When I was younger, I hated going back to school after the long holidays because I always felt so clueless. The whole idea of moving into another class, and not having an idea at all of what to expect, or having anyone to prepare me was always very scary. Even if I went back to my notes from my former class, I would still be confused because I’d literally been playing for 6 weeks😂. 

I’m older now and of course out of school, but this feeling comes with being a student. That’s what’s on the mind of most students this season. Now, not to sound mushy or anything, I love working at Gradely so much because we solve real problems, like this one. We want your child to be resumption-ready and confident to go back to school in no time, and I know you want that too.

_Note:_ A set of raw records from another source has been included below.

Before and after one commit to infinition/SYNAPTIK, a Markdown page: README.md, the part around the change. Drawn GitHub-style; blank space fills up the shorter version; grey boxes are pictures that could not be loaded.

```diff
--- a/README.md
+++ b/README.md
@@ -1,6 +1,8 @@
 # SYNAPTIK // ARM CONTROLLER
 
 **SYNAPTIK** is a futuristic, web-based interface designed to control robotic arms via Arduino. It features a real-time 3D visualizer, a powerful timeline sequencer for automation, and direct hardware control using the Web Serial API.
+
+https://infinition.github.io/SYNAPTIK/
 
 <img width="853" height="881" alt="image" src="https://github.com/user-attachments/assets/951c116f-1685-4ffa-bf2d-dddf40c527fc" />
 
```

So what do you do when your child doesn’t want to resume school?

1. Listen.

The first thing you can do is listen. There are a lot of reasons children may not want to go to school which can range from bullying to self-esteem issues, to general difficulty with understanding what is being taught, all leading to poor performance. It is important that instead of bulldozing your way through, you approach them with the intention to listen to their worries, as this will make them more likely to open up to you. Sometimes, a listening ear is all they need to get them out of their funk.

2. Identify Triggers

The next step is to identify the possible triggers. Sometimes, your child may not be able to accurately pinpoint the origin of their feelings. Therefore, in order to help them out of it, you have to find what the cause is.

You can do this by asking them pointed questions and helping your child notice the situations that usually prompt their feelings. 

An article by Healthline states that sometimes anxiety has physical responses like:

  • pounding heart
  • upset stomach
  • shakiness or dizziness
  • sweaty palms

By identifying these physical responses, you can identify the uncomfortable situation that prompted them.

3. Solve The Problem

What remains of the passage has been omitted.